On Sunday, mashed potatoes would accompany the roast. On Monday, any leftover mashed potatoes would be used in a puff or as a topping for a meat pie or pan-fried to accompany the main dish. Tuesday was salad night and mother prided herself on her potato salad. On Wednesday and Thursday, baked, fried or mashed potatoes would again be on the menu. Friday, French fries invariably accompanied our fried haddock. When she did not serve beans for supper on Saturday night, mother served potato puff. Leftover mashed potatoes could even find their way into mother’s donut recipes. Waste not, want not was more than an adage in our house.

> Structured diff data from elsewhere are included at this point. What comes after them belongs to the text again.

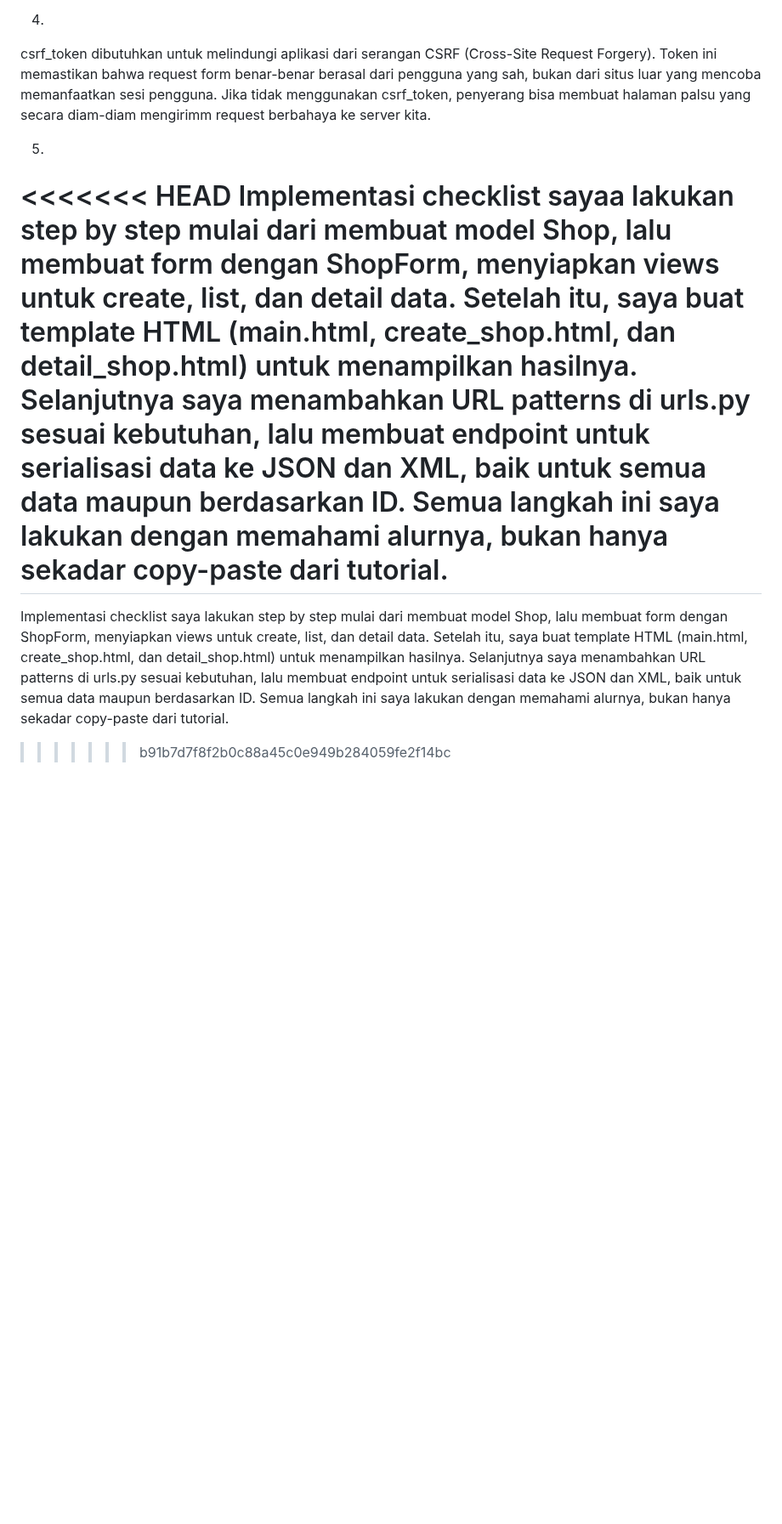
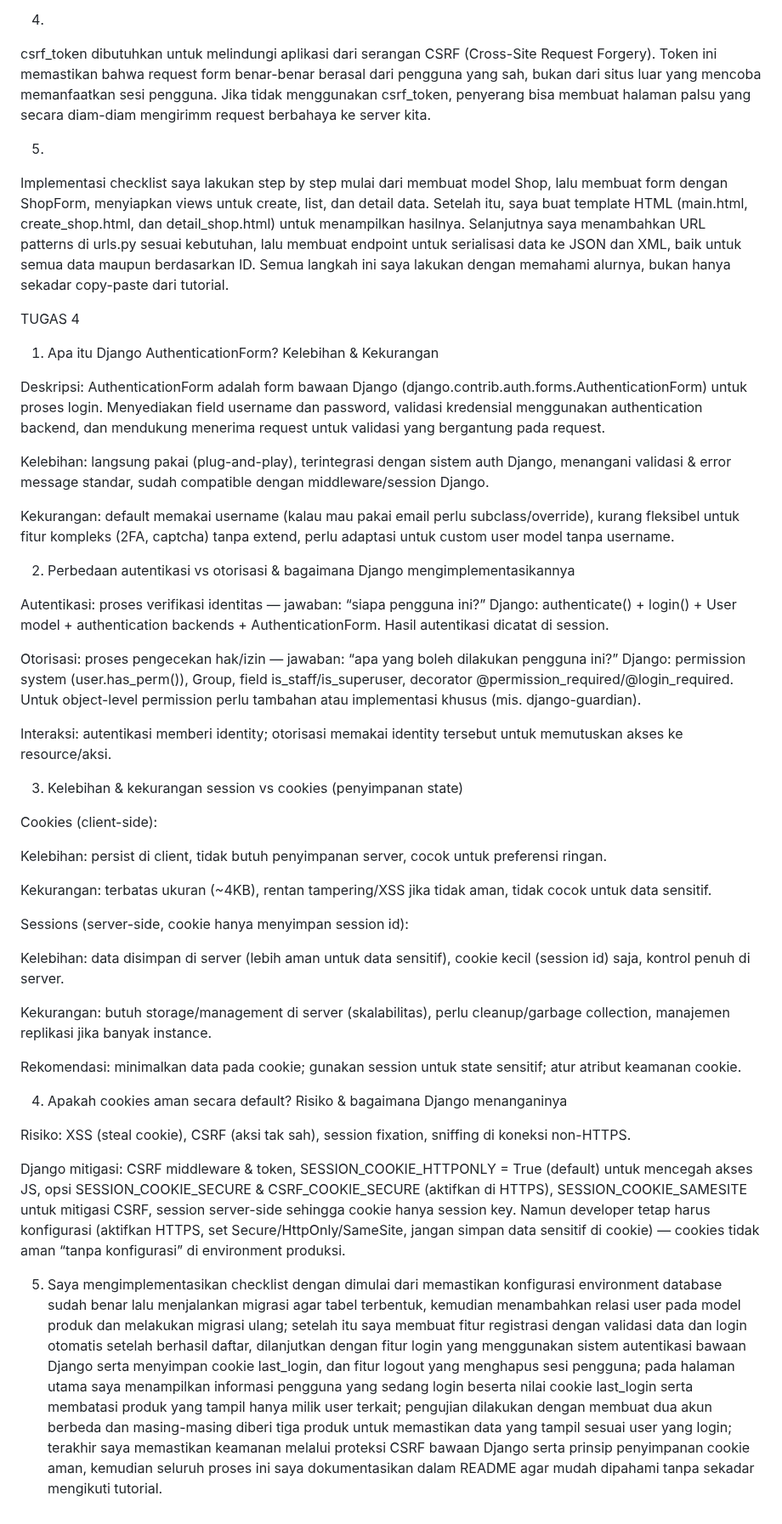
Before and after one commit to deryandreas/football-shop, a Markdown page: README.md, the part around the change. Shown at 85% size. GitHub-like rendering; blank space fills up the shorter version.

Commit message:
Tambahan readme

```diff
--- a/README.md
+++ b/README.md
@@ -20,10 +20,48 @@ Method is_valid() pada form Django digunakan untuk mengecek apakah data yang dik
 csrf_token dibutuhkan untuk melindungi aplikasi dari serangan CSRF (Cross-Site Request Forgery). Token ini memastikan bahwa request form benar-benar berasal dari pengguna yang sah, bukan dari situs luar yang mencoba memanfaatkan sesi pengguna. Jika tidak menggunakan csrf_token, penyerang bisa membuat halaman palsu yang secara diam-diam mengirimm request berbahaya ke server kita.
 
 5.
-<<<<<<< HEAD
-Implementasi checklist sayaa lakukan step by step mulai dari membuat model Shop, lalu membuat form dengan ShopForm, menyiapkan views untuk create, list, dan detail data. Setelah itu, saya buat template HTML (main.html, create_shop.html, dan detail_shop.html) untuk menampilkan hasilnya. Selanjutnya saya menambahkan URL patterns di urls.py sesuai kebutuhan, lalu membuat endpoint untuk serialisasi data ke JSON dan XML, baik untuk semua data maupun berdasarkan ID. Semua langkah ini saya lakukan dengan memahami alurnya, bukan hanya sekadar copy-paste dari tutorial.
-=======
 Implementasi checklist saya lakukan step by step mulai dari membuat model Shop, lalu membuat form dengan ShopForm, menyiapkan views untuk create, list, dan detail data. Setelah itu, saya buat template HTML (main.html, create_shop.html, dan detail_shop.html) untuk menampilkan hasilnya. Selanjutnya saya menambahkan URL patterns di urls.py sesuai kebutuhan, lalu membuat endpoint untuk serialisasi data ke JSON dan XML, baik untuk semua data maupun berdasarkan ID. Semua langkah ini saya lakukan dengan memahami alurnya, bukan hanya sekadar copy-paste dari tutorial.
 
 
->>>>>>> b91b7d7f8f2b0c88a45c0e949b284059fe2f14bc
+TUGAS 4
+
+1. Apa itu Django AuthenticationForm? Kelebihan & Kekurangan
+
+Deskripsi: AuthenticationForm adalah form bawaan Django (django.contrib.auth.forms.AuthenticationForm) untuk proses login. Menyediakan field username dan password, validasi kredensial menggunakan authentication backend, dan mendukung menerima request untuk validasi yang bergantung pada request.
+
+Kelebihan: langsung pakai (plug-and-play), terintegrasi dengan sistem auth Django, menangani validasi & error message standar, sudah compatible dengan middleware/session Django.
+
+Kekurangan: default memakai username (kalau mau pakai email perlu subclass/override), kurang fleksibel untuk fitur kompleks (2FA, captcha) tanpa extend, perlu adaptasi untuk custom user model tanpa username.
+
+2. Perbedaan autentikasi vs otorisasi & bagaimana Django mengimplementasikannya
+
+Autentikasi: proses verifikasi identitas — jawaban: “siapa pengguna ini?” Django: authenticate() + login() + User model + authentication backends + AuthenticationForm. Hasil autentikasi dicatat di session.
+
+Otorisasi: proses pengecekan hak/izin — jawaban: “apa yang boleh dilakukan pengguna ini?” Django: permission system (user.has_perm()), Group, field is_staff/is_superuser, decorator @permission_required/@login_required. Untuk object-level permission perlu tambahan atau implementasi khusus (mis. django-guardian).
+
+Interaksi: autentikasi memberi identity; otorisasi memakai identity tersebut untuk memutuskan akses ke resource/aksi.
+
+3. Kelebihan & kekurangan session vs cookies (penyimpanan state)
+
+Cookies (client-side):
+
+Kelebihan: persist di client, tidak butuh penyimpanan server, cocok untuk preferensi ringan.
+
+Kekurangan: terbatas ukuran (~4KB), rentan tampering/XSS jika tidak aman, tidak cocok untuk data sensitif.
+
+Sessions (server-side, cookie hanya menyimpan session id):
+
+Kelebihan: data disimpan di server (lebih aman untuk data sensitif), cookie kecil (session id) saja, kontrol penuh di server.
+
+Kekurangan: butuh storage/management di server (skalabilitas), perlu cleanup/garbage collection, manajemen replikasi jika banyak instance.
+
+Rekomendasi: minimalkan data pada cookie; gunakan session untuk state sensitif; atur atribut keamanan cookie.
+
+4. Apakah cookies aman secara default? Risiko & bagaimana Django menanganinya
+
+Risiko: XSS (steal cookie), CSRF (aksi tak sah), session fixation, sniffing di koneksi non-HTTPS.
+
+Django mitigasi: CSRF middleware & token, SESSION_COOKIE_HTTPONLY = True (default) untuk mencegah akses JS, opsi SESSION_COOKIE_SECURE & CSRF_COOKIE_SECURE (aktifkan di HTTPS), SESSION_COOKIE_SAMESITE untuk mitigasi CSRF, session server-side sehingga cookie hanya session key. Namun developer tetap harus konfigurasi (aktifkan HTTPS, set Secure/HttpOnly/SameSite, jangan simpan data sensitif di cookie) — cookies tidak aman “tanpa konfigurasi” di environment produksi.
+
+
+5. Saya mengimplementasikan checklist dengan dimulai dari memastikan konfigurasi environment database sudah benar lalu menjalankan migrasi agar tabel terbentuk, kemudian menambahkan relasi user pada model produk dan melakukan migrasi ulang; setelah itu saya membuat fitur registrasi dengan validasi data dan login otomatis setelah berhasil daftar, dilanjutkan dengan fitur login yang menggunakan sistem autentikasi bawaan Django serta menyimpan cookie last_login, dan fitur logout yang menghapus sesi pengguna; pada halaman utama saya menampilkan informasi pengguna yang sedang login beserta nilai cookie last_login serta membatasi produk yang tampil hanya milik user terkait; pengujian dilakukan dengan membuat dua akun berbeda dan masing-masing diberi tiga produk untuk memastikan data yang tampil sesuai user yang login; terakhir saya memastikan keamanan melalui proteksi CSRF bawaan Django serta prinsip penyimpanan cookie aman, kemudian seluruh proses ini saya dokumentasikan dalam README agar mudah dipahami tanpa sekadar mengikuti tutorial.
```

It was a way of life just as much as he who hesitated (at the table) risked not eating what he or she wanted (even mounds of mashed potatoes quickly disappeared with so many growing boys to be fed).
Mother, of course, had automatic potato peelers when we were young. The peelers even had names. Ours. I can remember rising an hour or two early each Sunday in order to peel potatoes (with a hand peeler since mother was quite definite that no more skin be removed than necessary). When the potatoes and other vegetables were all prepared for cooking, I would go to church. My mother would then take over on preparing Sunday dinner at which normally we had 15 in attendance (we always had guests).
In preparing mashed potatoes, if the peeling of the potatoes was left to the younger children, the mashing or putting the potatoes through a ricer was man’s work. My brothers took turns at the chore and those who were best at it won the title and task most often. Mother never used skim milk or clear chicken brother in her mashed potatoes as I do. She was more traditional, preferring to use cream or milk. She would have used sour cream as I have – if she thought she could get away with it. Mother loved sour cream and buttermilk. The men of the house, however, did not. Therefore, it was not included. Because of a familial history of hypertension, mother cut the salt (or left it out all together) in most of her recipes. She made up for it with pepper, a spice she loved.
To vary her mashed potatoes, in addition to the butter (not margarine) that she regarded as a necessity, mother would also flavor them with chopped onion, nutmeg or mace, although not all at once. She always topped the large mound of mashed potatoes she prepared with butter although after we were grown, she sometimes indulged herself with a sprinkling of paprika, a snip of parsley or chives.
Her potato puff recipe follows:
Heat the oven to 425-degrees F.
In a large mixing bowl or pan, beat well
2 or more cups cold Mashed Potatoes
Beat again until well blended. Spoon the mixture into a lightly greased baking dish or drop by spoonfuls onto a greased baking sheet. (If you are preparing a leftover meat and gravy dish, you can also pipe the potato mixture onto the meat either as a border or as a topping or “crust”.)
Brush the potatoes with melted butter or margarine. Place in preheated oven and bake for 15 minutes or until the top of the potatoes are lightly browned.
For variety, you can flavor the potato mixture with chopped onion, chive or parsley or shredded cheese.